── Dataset extract

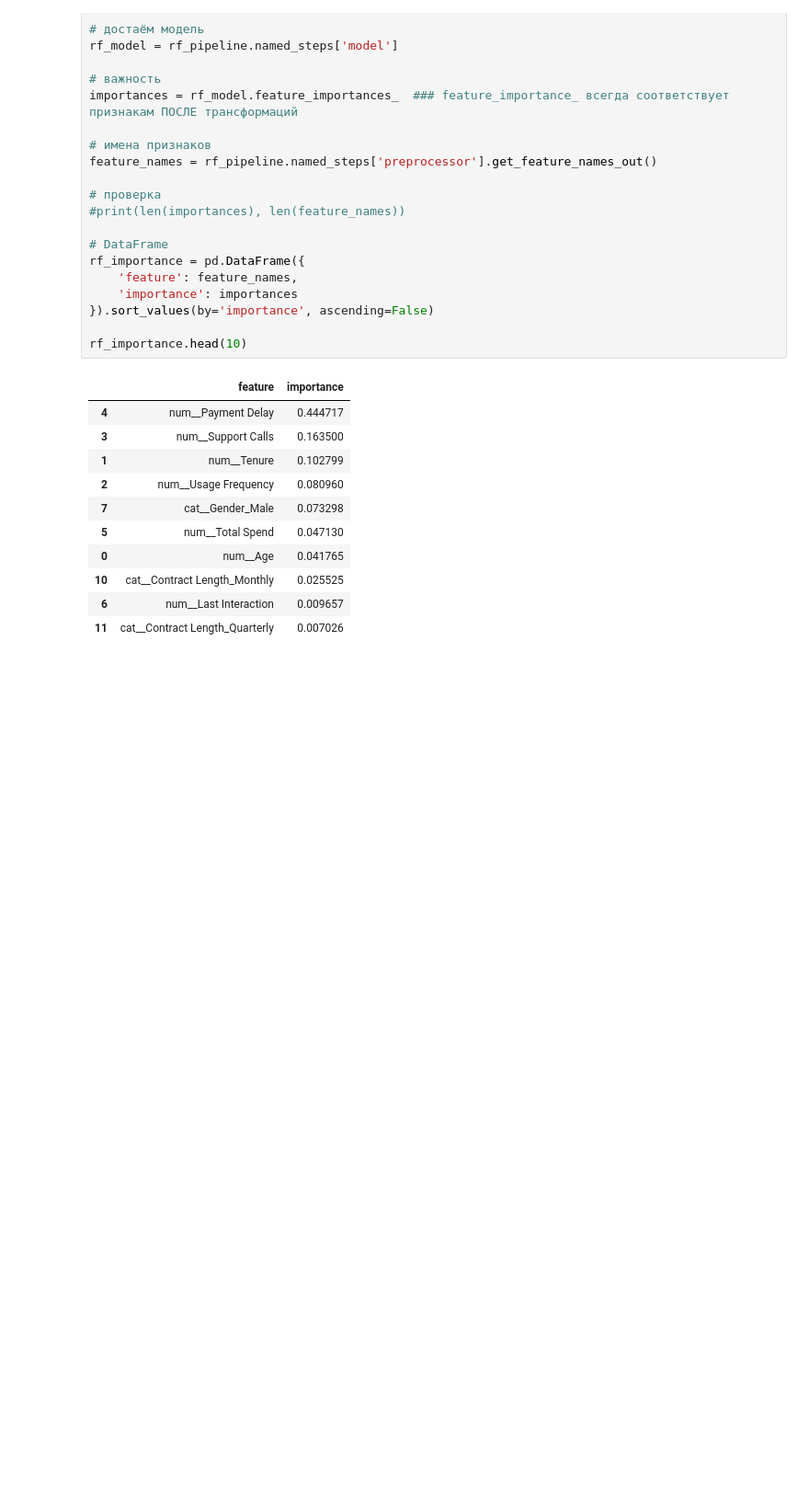
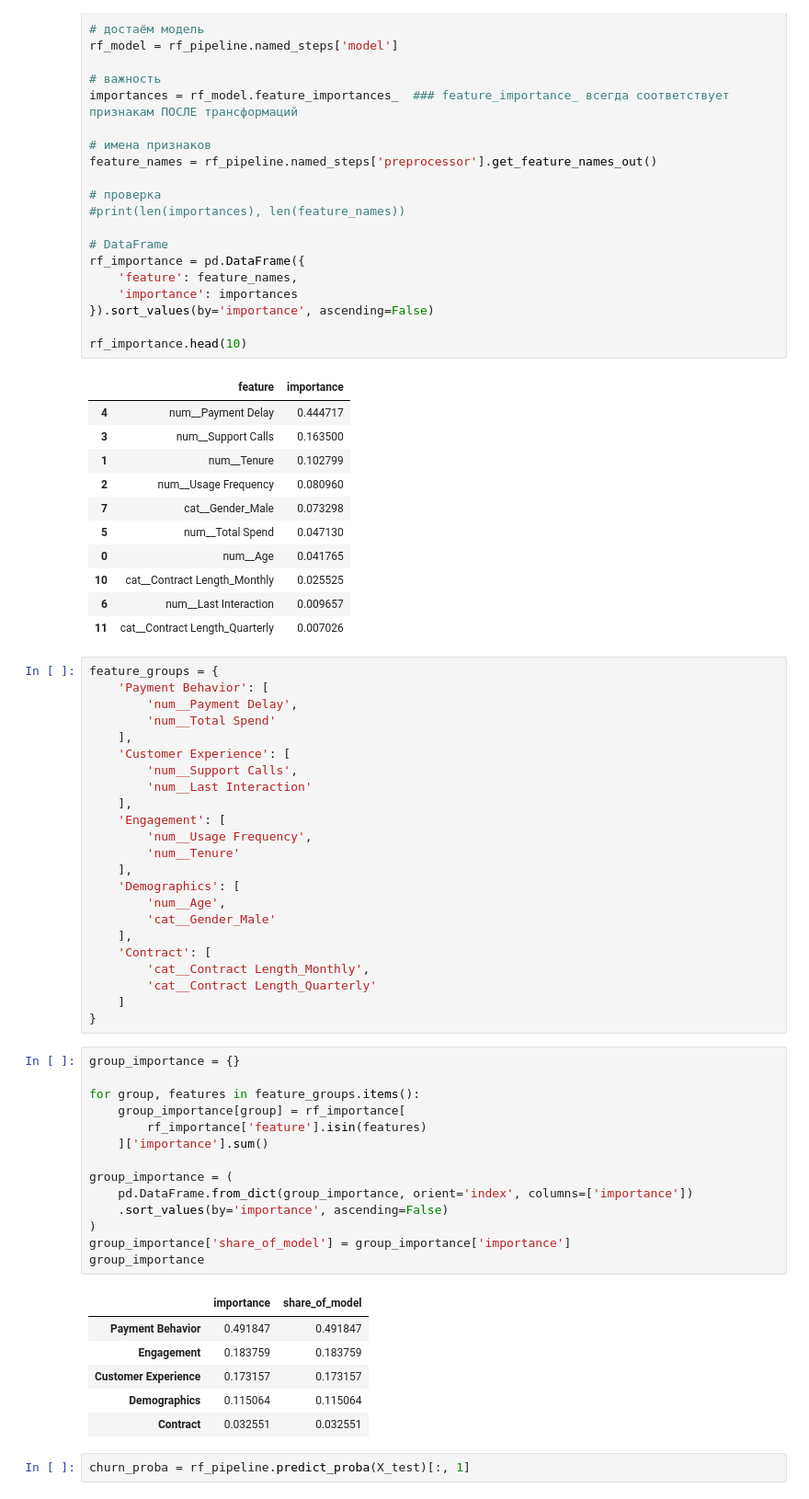
Before and after one commit to easyflygit/churn_prediction_project, a Jupyter notebook: notebooks/01_eda.ipynb, the cells around one changed output. Shown: that part at 92% size. Cells and saved outputs as stored; diff of their text form; blank space fills up the shorter version.

```diff
--- a/notebooks/01_eda.ipynb
+++ b/notebooks/01_eda.ipynb
@@ -315,3 +315,49 @@ rf_importance.head(10)
 | 10 | cat__Contract Length_Monthly | 0.025525 |
 | 6 | num__Last Interaction | 0.009657 |
 | 11 | cat__Contract Length_Quarterly | 0.007026 |
+# %%
+feature_groups = {
+    'Payment Behavior': [
+        'num__Payment Delay',
+        'num__Total Spend'
+    ],
+    'Customer Experience': [
+        'num__Support Calls',
+        'num__Last Interaction'
+    ],
+    'Engagement': [
+        'num__Usage Frequency',
+        'num__Tenure'
+    ],
+    'Demographics': [
+        'num__Age',
+        'cat__Gender_Male'
+    ],
+    'Contract': [
+        'cat__Contract Length_Monthly',
+        'cat__Contract Length_Quarterly'
+    ]
+}
+# %%
+group_importance = {}
+
+for group, features in feature_groups.items():
+    group_importance[group] = rf_importance[
+        rf_importance['feature'].isin(features)
+    ]['importance'].sum()
+
+group_importance = (
+    pd.DataFrame.from_dict(group_importance, orient='index', columns=['importance'])
+    .sort_values(by='importance', ascending=False)
+)
+group_importance['share_of_model'] = group_importance['importance']
+group_importance
+# %% [output]
+|  | importance | share_of_model |
+| Payment Behavior | 0.491847 | 0.491847 |
+| Engagement | 0.183759 | 0.183759 |
+| Customer Experience | 0.173157 | 0.173157 |
+| Demographics | 0.115064 | 0.115064 |
+| Contract | 0.032551 | 0.032551 |
+# %%
+churn_proba = rf_pipeline.predict_proba(X_test)[:, 1]
```
Also changed, not shown: parts of 3 cells of this notebook.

────

=== To do ===
Give all entries again verbatim, without any images.

=== Response to the task ===
Before and after one commit to easyflygit/churn_prediction_project, a Jupyter notebook: notebooks/01_eda.ipynb, the cells around one changed output. Shown: that part at 92% size. Cells and saved outputs as stored; diff of their text form; blank space fills up the shorter version.

```diff
--- a/notebooks/01_eda.ipynb
+++ b/notebooks/01_eda.ipynb
@@ -315,3 +315,49 @@ rf_importance.head(10)
 | 10 | cat__Contract Length_Monthly | 0.025525 |
 | 6 | num__Last Interaction | 0.009657 |
 | 11 | cat__Contract Length_Quarterly | 0.007026 |
+# %%
+feature_groups = {
+    'Payment Behavior': [
+        'num__Payment Delay',
+        'num__Total Spend'
+    ],
+    'Customer Experience': [
+        'num__Support Calls',
+        'num__Last Interaction'
+    ],
+    'Engagement': [
+        'num__Usage Frequency',
+        'num__Tenure'
+    ],
+    'Demographics': [
+        'num__Age',
+        'cat__Gender_Male'
+    ],
+    'Contract': [
+        'cat__Contract Length_Monthly',
+        'cat__Contract Length_Quarterly'
+    ]
+}
+# %%
+group_importance = {}
+
+for group, features in feature_groups.items():
+    group_importance[group] = rf_importance[
+        rf_importance['feature'].isin(features)
+    ]['importance'].sum()
+
+group_importance = (
+    pd.DataFrame.from_dict(group_importance, orient='index', columns=['importance'])
+    .sort_values(by='importance', ascending=False)
+)
+group_importance['share_of_model'] = group_importance['importance']
+group_importance
+# %% [output]
+|  | importance | share_of_model |
+| Payment Behavior | 0.491847 | 0.491847 |
+| Engagement | 0.183759 | 0.183759 |
+| Customer Experience | 0.173157 | 0.173157 |
+| Demographics | 0.115064 | 0.115064 |
+| Contract | 0.032551 | 0.032551 |
+# %%
+churn_proba = rf_pipeline.predict_proba(X_test)[:, 1]
```
Also changed, not shown: parts of 3 cells of this notebook.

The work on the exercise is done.